* **WHAT THIS TASK INVOLVES**
Set down the entries exactly as they appear, apart from the images, which stay out.

Web document revisions
******************************

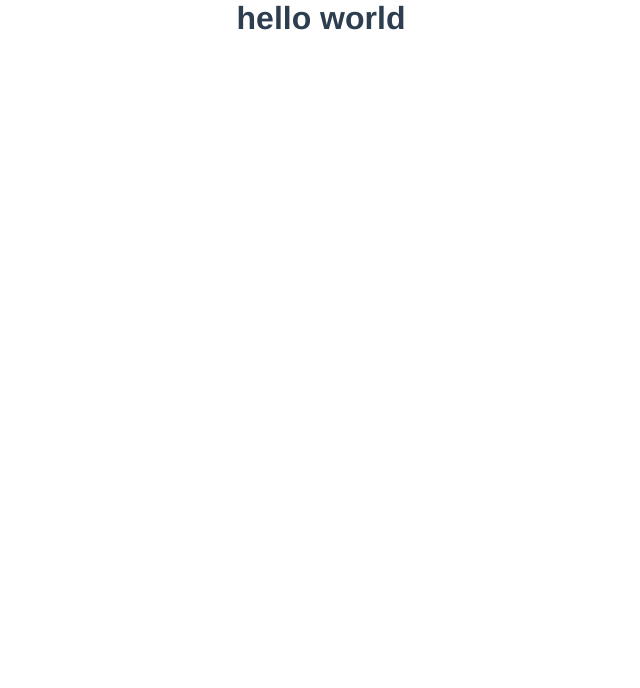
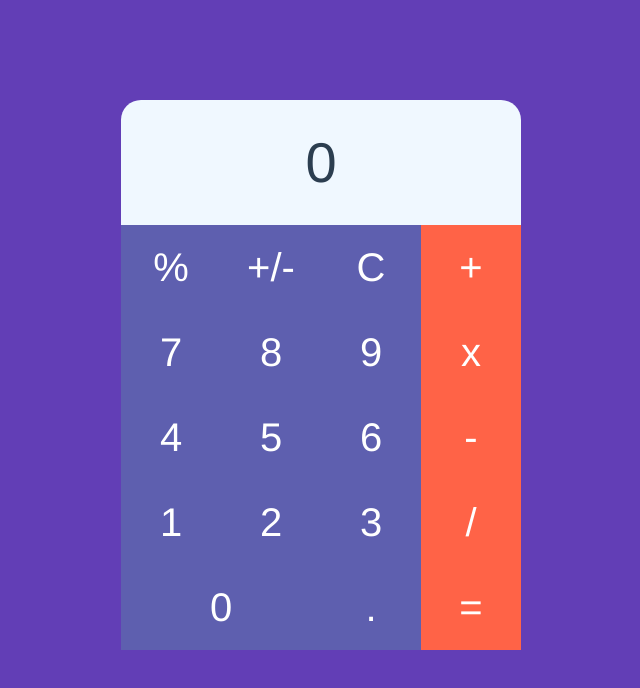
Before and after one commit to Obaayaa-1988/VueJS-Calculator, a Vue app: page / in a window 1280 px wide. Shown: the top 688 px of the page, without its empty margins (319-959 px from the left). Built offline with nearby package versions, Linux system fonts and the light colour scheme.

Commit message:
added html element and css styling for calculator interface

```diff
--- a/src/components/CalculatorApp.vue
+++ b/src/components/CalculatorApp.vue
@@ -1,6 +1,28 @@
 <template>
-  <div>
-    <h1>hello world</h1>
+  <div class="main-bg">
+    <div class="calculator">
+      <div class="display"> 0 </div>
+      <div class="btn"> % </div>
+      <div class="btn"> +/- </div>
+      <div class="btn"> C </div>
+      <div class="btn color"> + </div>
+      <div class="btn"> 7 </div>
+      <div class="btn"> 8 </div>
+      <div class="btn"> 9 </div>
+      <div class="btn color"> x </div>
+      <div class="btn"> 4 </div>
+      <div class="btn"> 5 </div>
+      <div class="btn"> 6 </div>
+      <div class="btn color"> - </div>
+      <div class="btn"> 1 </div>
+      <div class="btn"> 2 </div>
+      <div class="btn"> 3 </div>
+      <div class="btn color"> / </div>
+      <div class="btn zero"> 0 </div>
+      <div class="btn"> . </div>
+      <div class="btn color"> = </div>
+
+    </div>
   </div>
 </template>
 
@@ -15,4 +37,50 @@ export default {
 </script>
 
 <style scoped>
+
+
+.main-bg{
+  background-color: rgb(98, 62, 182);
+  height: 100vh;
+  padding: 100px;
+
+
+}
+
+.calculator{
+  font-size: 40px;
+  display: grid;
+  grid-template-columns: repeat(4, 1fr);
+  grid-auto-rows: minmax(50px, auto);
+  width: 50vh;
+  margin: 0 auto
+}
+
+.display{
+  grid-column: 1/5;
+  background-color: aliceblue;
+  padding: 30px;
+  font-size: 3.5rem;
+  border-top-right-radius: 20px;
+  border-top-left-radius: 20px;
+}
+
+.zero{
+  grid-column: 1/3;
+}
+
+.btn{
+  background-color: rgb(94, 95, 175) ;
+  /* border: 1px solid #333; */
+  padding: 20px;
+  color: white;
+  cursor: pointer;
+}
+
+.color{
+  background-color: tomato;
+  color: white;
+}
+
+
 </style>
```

******************************

* **OUTPUT BELOW**
Before and after one commit to Obaayaa-1988/VueJS-Calculator, a Vue app: page / in a window 1280 px wide. Shown: the top 688 px of the page, without its empty margins (319-959 px from the left). Built offline with nearby package versions, Linux system fonts and the light colour scheme.

Commit message:
added html element and css styling for calculator interface

```diff
--- a/src/components/CalculatorApp.vue
+++ b/src/components/CalculatorApp.vue
@@ -1,6 +1,28 @@
 <template>
-  <div>
-    <h1>hello world</h1>
+  <div class="main-bg">
+    <div class="calculator">
+      <div class="display"> 0 </div>
+      <div class="btn"> % </div>
+      <div class="btn"> +/- </div>
+      <div class="btn"> C </div>
+      <div class="btn color"> + </div>
+      <div class="btn"> 7 </div>
+      <div class="btn"> 8 </div>
+      <div class="btn"> 9 </div>
+      <div class="btn color"> x </div>
+      <div class="btn"> 4 </div>
+      <div class="btn"> 5 </div>
+      <div class="btn"> 6 </div>
+      <div class="btn color"> - </div>
+      <div class="btn"> 1 </div>
+      <div class="btn"> 2 </div>
+      <div class="btn"> 3 </div>
+      <div class="btn color"> / </div>
+      <div class="btn zero"> 0 </div>
+      <div class="btn"> . </div>
+      <div class="btn color"> = </div>
+
+    </div>
   </div>
 </template>
 
@@ -15,4 +37,50 @@ export default {
 </script>
 
 <style scoped>
+
+
+.main-bg{
+  background-color: rgb(98, 62, 182);
+  height: 100vh;
+  padding: 100px;
+
+
+}
+
+.calculator{
+  font-size: 40px;
+  display: grid;
+  grid-template-columns: repeat(4, 1fr);
+  grid-auto-rows: minmax(50px, auto);
+  width: 50vh;
+  margin: 0 auto
+}
+
+.display{
+  grid-column: 1/5;
+  background-color: aliceblue;
+  padding: 30px;
+  font-size: 3.5rem;
+  border-top-right-radius: 20px;
+  border-top-left-radius: 20px;
+}
+
+.zero{
+  grid-column: 1/3;
+}
+
+.btn{
+  background-color: rgb(94, 95, 175) ;
+  /* border: 1px solid #333; */
+  padding: 20px;
+  color: white;
+  cursor: pointer;
+}
+
+.color{
+  background-color: tomato;
+  color: white;
+}
+
+
 </style>
```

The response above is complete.